Following two confirmed rabies cases in Weld and Yuma counties, animal owners in Northwest Colorado are being encouraged to vaccinate their pets. Rabies vaccinations should be administered every three years, however, it tends to be something that animal owners forget. Rabies is predominantly spread through a bite from a rabid animal. The disease can be deadly to humans, so anyone bitten or scratched by an unknown animal, should have their injuries inspected immediately by a doctor. To help prevent the spread of rabies, the public is asked to report any animals that appear to be acting strangely to the State Health Department. Tips on how to spot and avoid animals with rabies are available below.
To avoid rabies:
• Never touch or feed wild or stray animals. Don’t leave pet food outdoors. If you need help with a sick or orphaned animal, contact a wildlife rehabilitator. Contact a nearby animal shelter if you encounter a lost or stray dog or cat.
• Vaccinate your pets. Use a licensed veterinarian, and make sure you keep up with pets’ booster shots.
• Leash your dog. Protect dogs and wildlife by keeping your pet on a leash while walking or hiking.
• Keep cats and other pets inside at night. Keep dogs within your sight (in a fenced yard or on leash) when they are outside during the day.
• Call your veterinarian promptly if you believe your pet has been exposed to a wild animal.
• Vaccinate pastured animals annually. Have a licensed veterinarian administer an approved large-animal rabies vaccine.
• Bat-proof your home. Learn how at this Centers for Disease Control and Prevention web page.
How to recognizing sick wildlife:
• Many healthy wild animals are normally afraid of humans. However, sick animals often do not run away when they’re near people.
• Wildlife with rabies often will act aggressively or violently approach people or pets.
• Some rabid animals are overly quiet and passive and want to hide. Don’t bother them.

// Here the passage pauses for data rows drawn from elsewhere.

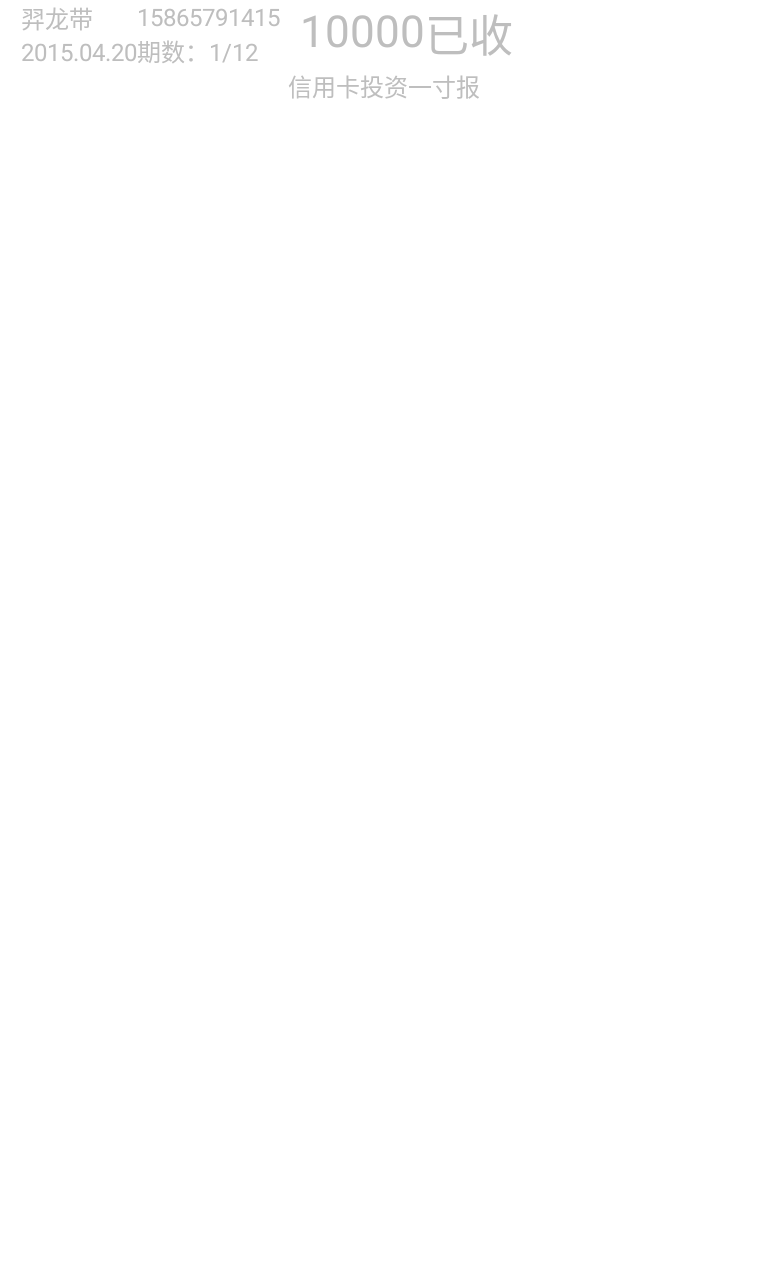
Repository: gongxinge/money-android
Layout: P2P/res/layout/billdetaillistitem.xml
An editor plug-in stored every save of this project. The layout is shown before and after the next save, followed by the edit.
It is drawn on a 768 x 1280 px phone screen (xhdpi) without system bars, with theme android:Theme; the app's code is not run.

Above is the layout before, as saved 2015-06-28 04:00:11.

After the next save:
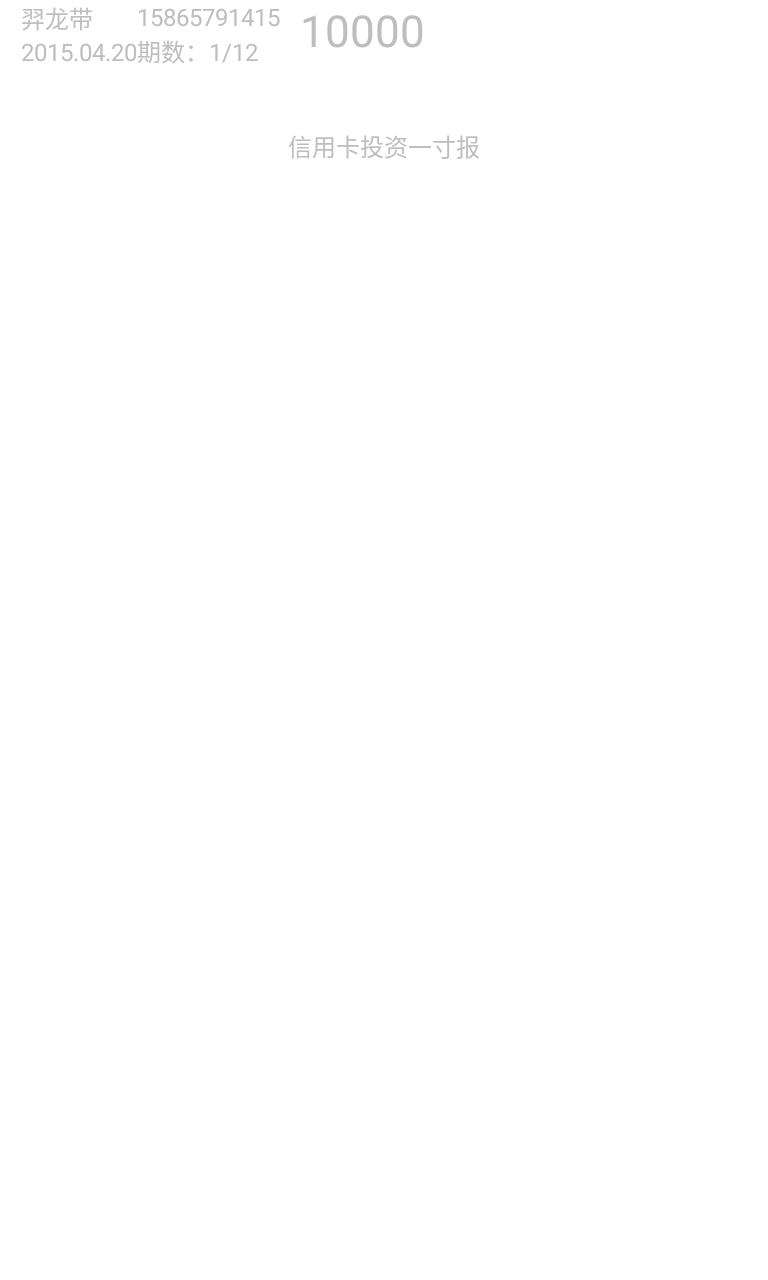
Saved 38 s later.
--- a/P2P/res/layout/billdetaillistitem.xml
+++ b/P2P/res/layout/billdetaillistitem.xml
@@ -73,7 +73,7 @@
             android:layout_height="wrap_content"
             android:text="已收"
             android:layout_gravity="ringht"
-            android:layout_width="fill_parent"
+            android:width="fill_parent"
             android:textSize="22dp" />
     </LinearLayout>
 

After the save that followed:
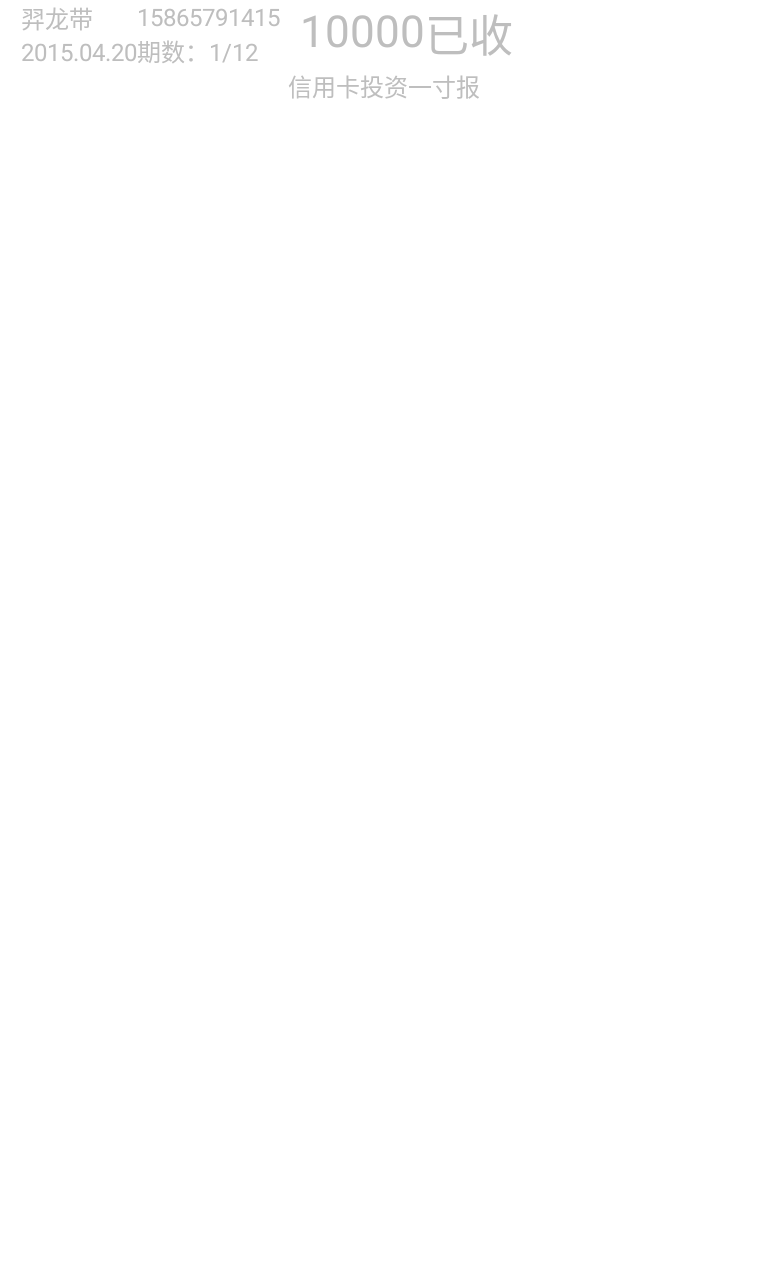
Saved 97 s later.
--- a/P2P/res/layout/billdetaillistitem.xml
+++ b/P2P/res/layout/billdetaillistitem.xml
@@ -72,8 +72,8 @@
             android:layout_width="wrap_content"
             android:layout_height="wrap_content"
             android:text="已收"
-            android:layout_gravity="ringht"
-            android:width="fill_parent"
+            android:layout_gravity="right"
+            android:layout_width="fill_parent"
             android:textSize="22dp" />
     </LinearLayout>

• Rabid wildlife might have trouble walking, flying, eating or drinking.
For additional information on rabies, see the Colorado Department of Public Health & Environment webpage.